FORMER First Lady, Dame Patience Jonathan, has been in the news since her husband and former President, Dr. Goodluck Jonathan, left office in 2015 over alleged billions of Naira traced to her by the anti-graft agency, Economic and Financial Crimes Commission, EFCC. Some weeks ago, the Supreme Court affirmed an order of the Lagos Division
FORMER First Lady, Dame Patience Jonathan, has been in the news since her husband and former President, Dr. Goodluck Jonathan, left office in 2015 over alleged billions of Naira traced to her by the anti-graft agency, Economic and Financial Crimes Commission, EFCC.
Some weeks ago, the Supreme Court affirmed an order of the Lagos Division of the Federal High Court for the interim forfeiture of N2.4bn allegedly traced to her.
Before that, the apex court sanctioned a similar order of interim forfeiture of $8.4m belonging to the ex-First Lady.
The court had ordered, before the forfeiture judgment, her return to the Federal High Court in Lagos to show reason why she would not give up the fund permanently to the Federal Government.
EFCC allegedly traced $8,435,788.84 and over N7.35bn reportedly found in 15 bank accounts to Mrs. Jonathan.
The anti-graft agency claimed its investigations revealed that the $8,435,788.84 and over N7.35bn emanated from the coffers of Bayelsa State. It obtained an interim order to deprive her of the funds on May 8, 2018

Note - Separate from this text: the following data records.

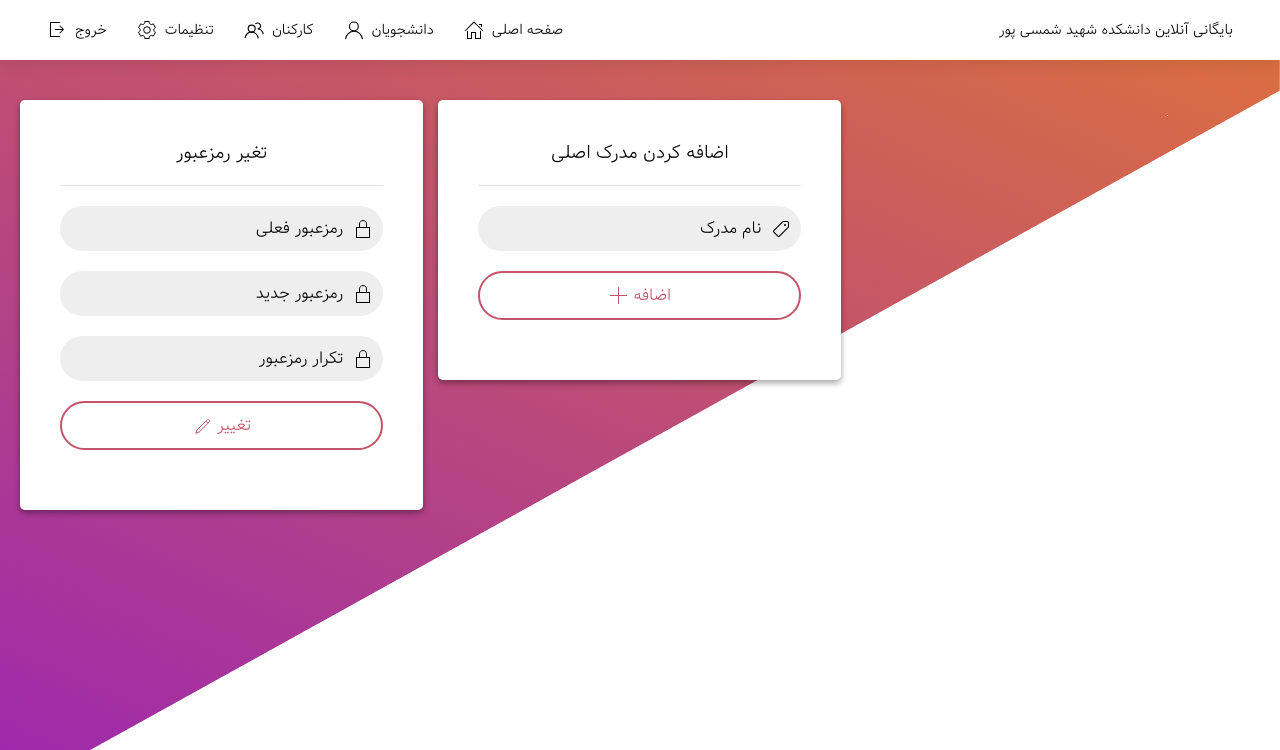
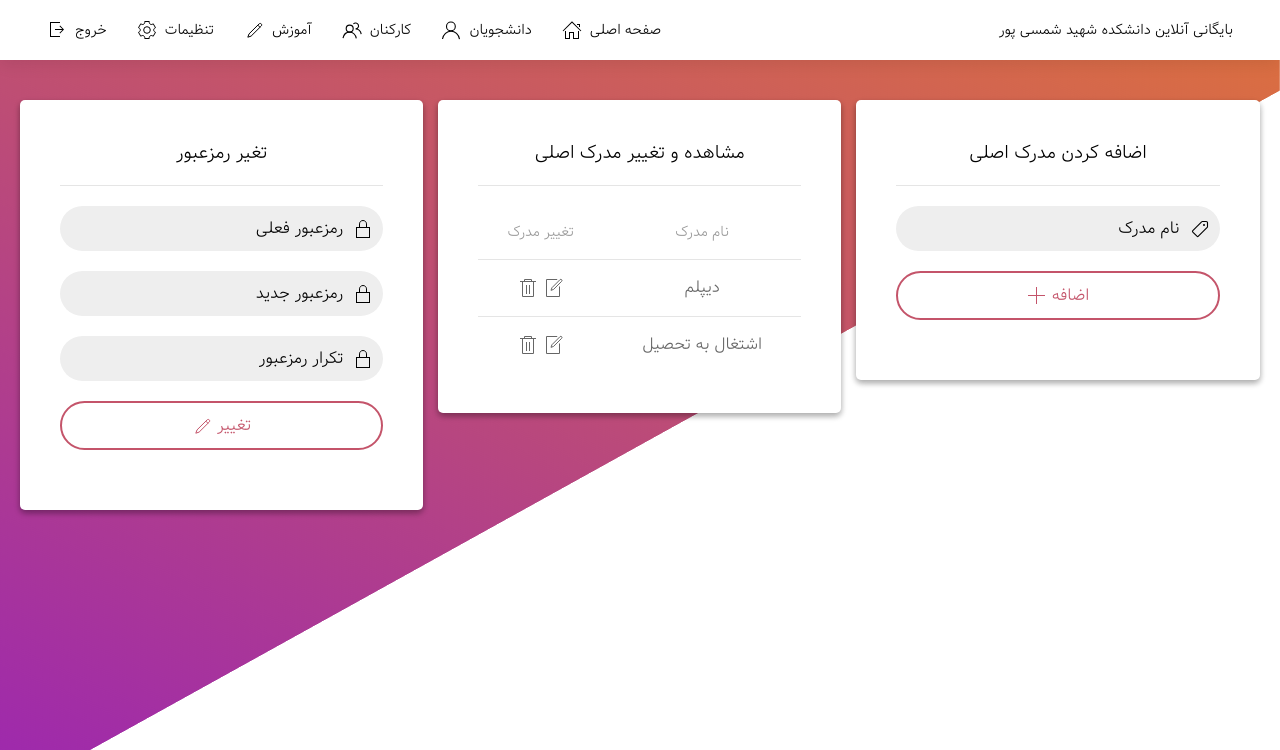
Before and after one commit to mrsdz/archiver-django, a Django app: template web/templates/admin-setting.html in a window 1280 px wide. Shown: the top 750 px of the page. Run offline with Django 3.2, Linux system fonts and the light colour scheme; the template is opened without the code that fills it, so the values that code supplies are empty; some libraries are stand-ins or nearby versions; some web fonts are replaced.

Commit message:
education page added + record table add

```diff
--- a/web/static/css/admin-header.css
+++ b/web/static/css/admin-header.css
@@ -106,13 +106,13 @@ body, html{
         margin-right: 0 !important;
     }
 }
-@media screen and (min-width: 700px) and (max-width: 1200px){
+@media screen and (min-width: 699px) and (max-width: 1200px){
     .background{
         transform: skewY(0) !important;
         height: 50% !important;
     }
     .logo{
-        display: none;
+        display: none !important;
     }
 }
 @media screen and (min-width: 700px) and (max-width: 5120px){
--- a/web/static/css/template.css
+++ b/web/static/css/template.css
@@ -86,6 +86,56 @@
     background-image: none !important;
     cursor: pointer !important;
 }
+/*table*/
+.rec-table{
+    font-family: Vazir !important;
+    text-align: center !important;
+    direction: rtl !important;
+    -webkit-transition: all 0.3s ease !important;
+    -moz-transition: all 0.3s ease !important;
+    transition: all 0.3s ease !important;
+}
+.uk-table th {
+    text-align: center !important;
+}
+.edit-input{display: none; position: relative}
+.edit-input-style{
+    position: relative !important;
+    font-family: Vazir !important;
+    background: #EEEEEE !important;
+    color: #000 !important;
+    direction: rtl !important;
+    font-size: 14px !important;
+    text-indent: 10px !important;
+    text-align: right !important;
+    border: none !important;
+    border-radius: 2em !important;
+    outline: 0 !important;
+}
+.save{
+    position: relative;
+    background: #4CAF50;
+    color: #fff;
+    border-radius: 2em;
+    padding-right: 10px;
+    padding-left: 10px;
+    text-decoration: none;
+    font-size: 14px;
+}
+.save:hover{
+    color: #ffffff;
+    text-decoration: none;
+    background: #388E3C;
+}
+.edit-style:hover{color: #C4546A !important;}
+@media screen and (max-width: 699px){
+    .uk-table th {
+        padding: 5px 5px !important;
+    }
+    .uk-table td {
+        font-size: 14px !important;
+    }
+}
 @media screen and (min-width: 700px) and (max-width: 1200px){
     .uk-form-width-large{
         width: 700px !important;
--- a/web/templates/admin-header.html
+++ b/web/templates/admin-header.html
@@ -23,6 +23,12 @@
                         <a href="{% url 'Admin Setting' %}" class="header-items">
                             <span uk-icon="icon: cog"></span>
                             <label style="margin-left: 8px;">تنظیمات</label>
+                        </a>
+                    </li>
+                    <li class="hide">
+                        <a href="" class="header-items">
+                            <span uk-icon="icon: pencil"></span>
+                            <label style="margin-left: 8px;">آموزش</label>
                         </a>
                     </li>
                     <li class="hide">
@@ -86,6 +92,12 @@
                         </a>
                     </h6>
                     <h6>
+                        <a href="" class="header-items">
+                            <label style="margin-left: 8px;">آموزش</label>
+                            <span uk-icon="icon: pencil"></span>
+                        </a>
+                    </h6>
+                    <h6>
                         <a href="{% url 'Admin Setting' %}" class="header-items">
                             <label style="margin-left: 8px;">تنظیمات</label>
                             <span uk-icon="icon: cog"></span>
--- a/web/templates/admin-setting.html
+++ b/web/templates/admin-setting.html
@@ -3,6 +3,22 @@
 
 {% block admin_header %}
     <link rel="stylesheet" href="{% static 'css/template.css' %}">
+    <script>
+        $(document).ready(function() {
+            $('a.edit').click(function () {
+                var dad = $(this).parent().parent();
+                dad.find('.rec-name').hide();
+                dad.find('.edit-input').fadeIn().focus();
+            });
+
+            $('.edit-input').focusout(function() {
+                var dad = $(this).parent();
+                var dad2 = $(this).parent().parent();
+                $(this).hide();
+                dad2.find('.rec-name').fadeIn();
+            });
+        });
+    </script>
 {% endblock %}
 
 
@@ -52,6 +68,46 @@
         <div class="uk-width-1-3@m">
             <div class="uk-width-1-1 uk-margin-top">
                 <div class="uk-card margin-top uk-card-body uk-border-rounded">
+                    <h3 class="uk-card-title">مشاهده و تغییر مدرک اصلی</h3>
+                    <hr>
+                    <table class="uk-table uk-table-divider rec-table uk-overlay">
+                        <thead>
+                        <tr>
+                            <th>نام مدرک</th>
+                            <th>تغییر مدرک</th>
+                        </tr>
+                        </thead>
+                        <tbody>
+                        <tr>
+                            <td class="rec-name">دیپلم</td>
+                            <td class="edit-input">
+                                <input value="دیپلم" class="edit-input edit-input-style" dir="rtl">
+                                <a class="save" href="#">تغییر</a>
+                            </td>
+                            <td>
+                                <a class="edit edit-style" uk-icon="icon: file-edit"></a>
+                                <a class="edit-style" uk-icon="icon: trash"></a>
+                            </td>
+                        </tr>
+                        <tr>
+                            <td class="rec-name">اشتغال به تحصیل</td>
+                            <td class="edit-input">
+                                <input value="اشتغال به تحصیل" class="edit-input edit-input-style" dir="rtl">
+                                <a class="save" href="#">تغییر</a>
+                            </td>
+                            <td>
+                                <a class="edit edit-style" uk-icon="icon: file-edit"></a>
+                                <a class="edit-style" uk-icon="icon: trash"></a>
+                            </td>
+                        </tr>
+                        </tbody>
+                    </table>
+                </div>
+            </div>
+        </div>
+        <div class="uk-width-1-3@m">
+            <div class="uk-width-1-1 uk-margin-top">
+                <div class="uk-card margin-top uk-card-body uk-border-rounded">
                 <h3 class="uk-card-title">اضافه کردن مدرک اصلی</h3>
                 <hr>
                 <form class="uk-form-stacked" method="post" action="{% url 'Add Main Doc' %}">
--- a/web/templates/delete-modal.html
+++ b/web/templates/delete-modal.html
@@ -3,7 +3,6 @@
 <head>
     <meta charset="UTF-8">
     <link rel="stylesheet" type="text/css" href="../static/css/delete-modal.css">
-
     <link rel="stylesheet" href="../static/css/fonts.css">
     <link rel="stylesheet" href="../static/css/uikit.min.css">
     <!--js-->
```
Also changed, not shown: web/templates/education-mg.html (deleted, +0 -156 lines), web/static/css/education-mg.css (added).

Recently, in a separate appeal, a five-man panel of the apex court unanimously handed down a related verdict affirming an interim forfeiture of N2,421,953,522 in the bank account of Lawari Furniture and Bath Limited, a firm which EFCC had linked to Mrs. Jonathan.
The anti-graft agency claimed the various funds were proceeds of unlawful activities. Lawari Furniture and Bath Limited, through its lawyers, Chief Mike Ozekhome , SAN, had filed an appeal at the Supreme Court challenging a January 12, 2018 judgment of the Court of Appeal in Lagos, which validated the interim forfeiture order made on April 26, 2017 by the Federal High Court in Lagos in respect of the N2.4bn.
EFCC’s lawyer, Mr. Rotimi Oyedepo, had opposed the appeal at the hearing before the Supreme Court.
Justice Amiru Sanusi, a member of the Justice Tanko Muhammad-led panel, held, in the lead judgment, that there was no justification to “interfere with the concurrent findings of the two lower courts.”
The lead judgment, read by Justice Sidi Bage on behalf of Justice Sanusi, who was absent, stated that the apex court would only interfere with concurrent decisions of the lower courts only when “there is a special circumstance where the decision is perverse or there is misapplication of law or the facts”.
He added, “I have seen none of these in this appeal. I find no merit in this appeal and it is accordingly dismissed.”
The court also rejected Mrs. Jonathan’s prayer to strike down the provisions of Section 17 of the Advanced Fee Fraud Act and other Fraud Related Offences Act, which the Federal High Court relied on to issue the order of interim forfeiture.
In his concurring opinion, Justice Ejembi Eko, a member of the apex court’s panel, noted that splitting of the appeal from the one ruled upon the week earlier was unnecessary.